As a state senator and lieutenant governor, Musgrove was instrumental in development and passage of the Mississippi Adequate Education Program and many other initiatives to improve Mississippi’s public schools. As governor, he guided a major teacher pay raise bill to passage. Few elected officials have been as committed to improving the plight of Mississippi’s schoolchildren.
That said, Musgrove’s current approach to the problem of underfunded schools in Mississippi is misguided. As a primary MAEP architect, his frustration with the Legislature’s refusal to follow the legal funding formula in all but two years since the program’s inception is understandable. We share that frustration. But a lawsuit against the state to restore up to $1.5 billion that schools have been shortchanged, which Musgrove and other attorneys are now proposing, is the wrong course.
First, were the lawsuit to prevail, the state would face an enormous financial burden that could imperil its ability to adequately fund education in the long run. Efforts to improve education funding ought to be focused on the future, not the past.
Second, the idea of lawyers greatly benefiting – theoretically up to $375 million, with a 25 percent cut of a $1.5 billion payoff – from funds that were supposed to go to educate schoolchildren just doesn’t seem right. Nor does the idea of a 10 percent contingency fee going to school board attorneys in districts that sign up for the lawsuit.
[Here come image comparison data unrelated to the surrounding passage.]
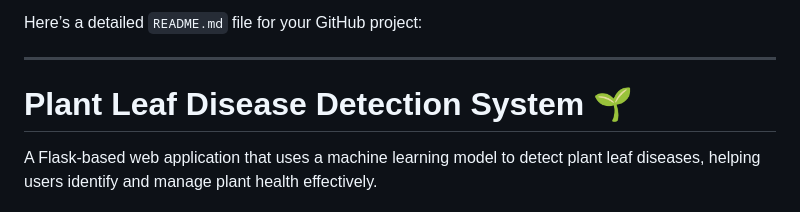
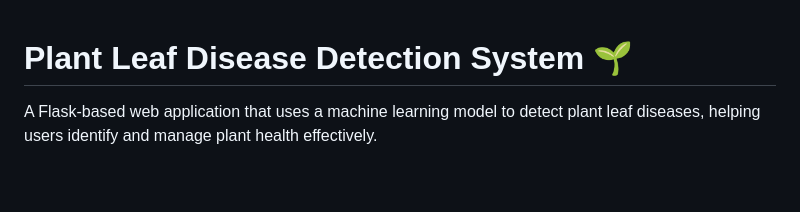
Before and after one commit to mani131149/plant_disease_detection, a Markdown page: plant_disease_detection-main/README.md, the part around the change. Rendered like a GitHub page; blank space fills up the shorter version.

```diff
--- a/plant_disease_detection-main/README.md
+++ b/plant_disease_detection-main/README.md
@@ -1,7 +1,3 @@
-Here’s a detailed `README.md` file for your GitHub project:
-
----
-
 # Plant Leaf Disease Detection System 🌱
 
 A Flask-based web application that uses a machine learning model to detect plant leaf diseases, helping users identify and manage plant health effectively.
```
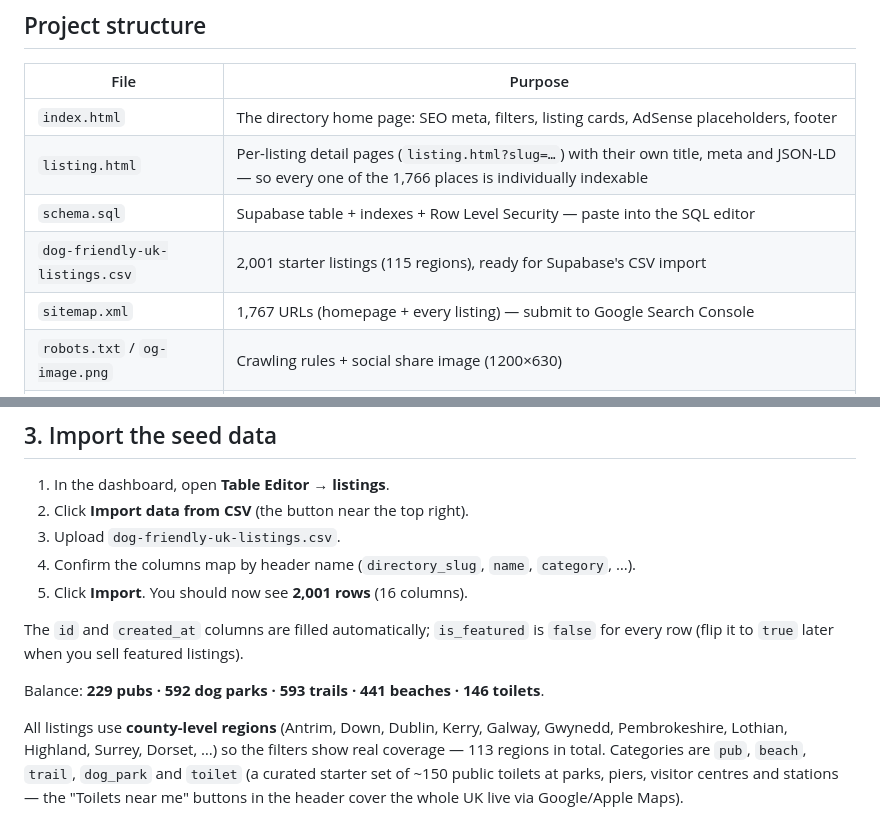
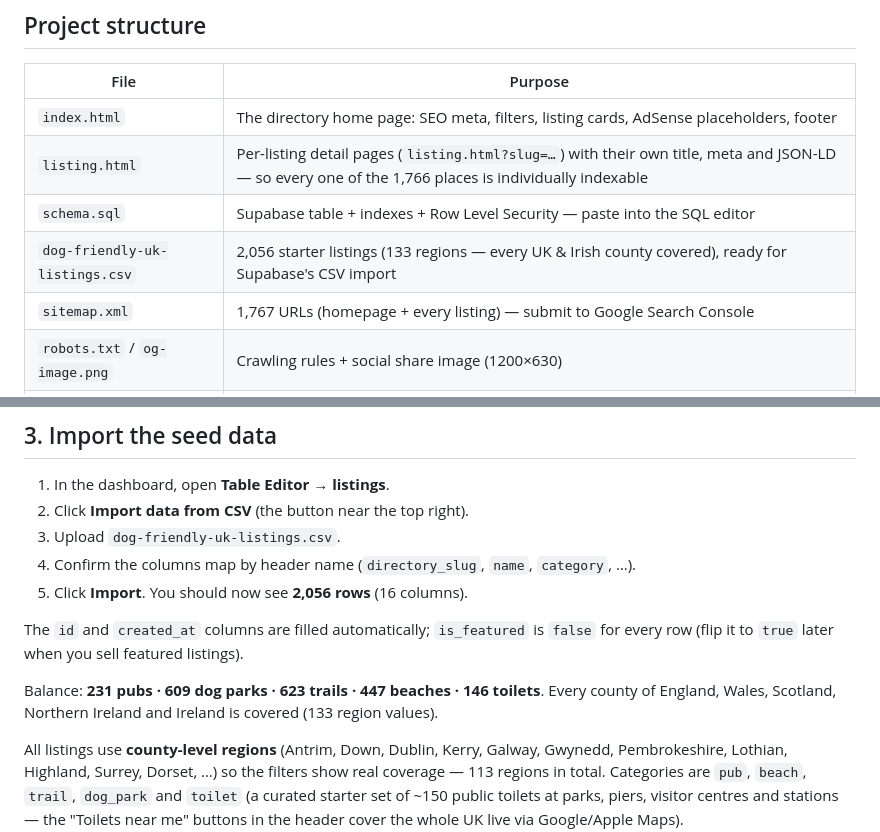
Before and after one commit to 13ond21/dog-friendly-uk, a Markdown page: README.md, 2 parts joined by grey strips. Rendered like a GitHub page.

Commit message:
Update README totals: 2,056 listings, 133 regions

```diff
--- a/README.md
+++ b/README.md
@@ -13,7 +13,7 @@ future niche directory sites (wild swimming, mobile dog groomers, etc.).
 | `index.html` | The directory home page: SEO meta, filters, listing cards, AdSense placeholders, footer |
 | `listing.html` | Per-listing detail pages (`listing.html?slug=…`) with their own title, meta and JSON-LD — so every one of the 1,766 places is individually indexable |
 | `schema.sql` | Supabase table + indexes + Row Level Security — paste into the SQL editor |
-| `dog-friendly-uk-listings.csv` | 2,001 starter listings (115 regions), ready for Supabase's CSV import |
+| `dog-friendly-uk-listings.csv` | 2,056 starter listings (133 regions — every UK &amp; Irish county covered), ready for Supabase's CSV import |
 | `sitemap.xml` | 1,767 URLs (homepage + every listing) — submit to Google Search Console |
 | `robots.txt` / `og-image.png` | Crawling rules + social share image (1200×630) |
 | `favicon.svg` | Paw-print favicon |
@@ -101,12 +101,14 @@ select policyname, cmd from pg_policies where tablename = 'listings';
 2. Click **Import data from CSV** (the button near the top right).
 3. Upload `dog-friendly-uk-listings.csv`.
 4. Confirm the columns map by header name (`directory_slug`, `name`, `category`, …).
-5. Click **Import**. You should now see **2,001 rows** (16 columns).
+5. Click **Import**. You should now see **2,056 rows** (16 columns).
 
 The `id` and `created_at` columns are filled automatically; `is_featured` is `false`
 for every row (flip it to `true` later when you sell featured listings).
 
-Balance: **229 pubs · 592 dog parks · 593 trails · 441 beaches · 146 toilets**.
+Balance: **231 pubs · 609 dog parks · 623 trails · 447 beaches · 146 toilets**.
+Every county of England, Wales, Scotland, Northern Ireland and Ireland is covered
+(133 region values).
 
 All listings use **county-level regions** (Antrim, Down, Dublin, Kerry, Galway, Gwynedd,
 Pembrokeshire, Lothian, Highland, Surrey, Dorset, …) so the filters show real coverage —
```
That’s a built-in incentive for those attorneys to persuade board members to join the suit.
At the very least, it’s politically unhelpful – even harmful – to those advocating full funding of education through either the direct means of constituent pressure on legislators and legislative candidates or the proposed constitutional amendment to phase it in without a tax increase over the next several years.
The state’s revenue picture is improving. It will become harder next year and in succeeding years to use the “we can’t afford it” excuse not to follow the law on school funding. There needs to be a full-fledged push to make it happen.
Public education advocates in Mississippi have more palatable options to make full funding of MAEP a reality without the politically damaging prospect of a huge financial hit for the state that would also be a boon for lawyers. Musgrove has been right on most education matters, but not on this one.